WORK REQUIRED
Copy each line from the entries that the word "index" appears in.

Image comparison data
>>>>

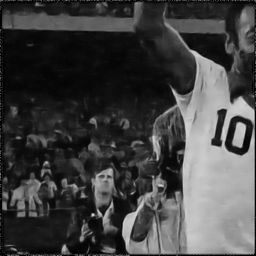
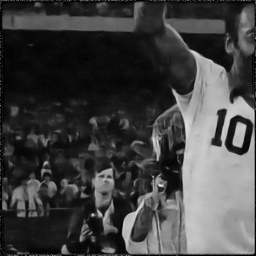
gaussian25

diff --git a/Noisier2Noise-main/test.py b/Noisier2Noise-main/test.py
@@ -21,9 +21,9 @@ parser.add_argument('--exp_num', default=10, type=int)
 parser.add_argument('--n_epochs', default=180, type=int)
 
 # Test parameters
-parser.add_argument('--noise', default='gauss_27', type=str)  # 'gauss_intensity', 'poisson_intensity'
+parser.add_argument('--noise', default='gauss_25', type=str)  # 'gauss_intensity', 'poisson_intensity'
 parser.add_argument('--dataset', default='Set12', type=str)  # BSD100, Kodak, Set12
-parser.add_argument('--aver_num', default=30, type=int)
+parser.add_argument('--aver_num', default=20, type=int)
 parser.add_argument('--alpha', default=1.0, type=float)
 
 # Transformations
@@ -198,13 +198,13 @@ def generate(args):
             cv2.imwrite(os.path.join(save_dir, '{}th_overlap_median.png'.format(index+1)), sample_overlap_median)
             cv2.imwrite(os.path.join(save_dir, '{}th_noisier.png'.format(index + 1)),sample_noisier)  # Save noisier image
 
-        # Total PSNR, SSIM
-        print('{} Average PSNR | noisy:{:.3f}, prediction:{:.3f}, overlap_mean:{:.3f}, overlap_median:{:.3f}'.format(
-            args.dataset, noisy_psnr, prediction_psnr, overlap_psnr_mean, overlap_psnr_median))
-        print('{} Average SSIM | noisy:{:.3f},  prediction:{:.3f}, overlap_mean:{:.3f}, overlap_median:{:.3f}'.format(
-            args.dataset, noisy_ssim, prediction_ssim, overlap_ssim_mean, overlap_ssim_median))
-        print('Average Time for Prediction | denoised:{}'.format(avg_time2))
-        print('Average Time for Overlap | denoised:{}'.format(avg_time3))
+    # Total PSNR, SSIM
+    print('{} Average PSNR | noisy:{:.3f}, prediction:{:.3f}, overlap_mean:{:.3f}, overlap_median:{:.3f}'.format(
+        args.dataset, noisy_psnr, prediction_psnr, overlap_psnr_mean, overlap_psnr_median))
+    print('{} Average SSIM | noisy:{:.3f},  prediction:{:.3f}, overlap_mean:{:.3f}, overlap_median:{:.3f}'.format(
+        args.dataset, noisy_ssim, prediction_ssim, overlap_ssim_mean, overlap_ssim_median))
+    print('Average Time for Prediction | denoised:{}'.format(avg_time2))
+    print('Average Time for Overlap | denoised:{}'.format(avg_time3))
 
 
 if __name__ == "__main__":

<<<<

ANSWER
             cv2.imwrite(os.path.join(save_dir, '{}th_overlap_median.png'.format(index+1)), sample_overlap_median)
             cv2.imwrite(os.path.join(save_dir, '{}th_noisier.png'.format(index + 1)),sample_noisier)  # Save noisier image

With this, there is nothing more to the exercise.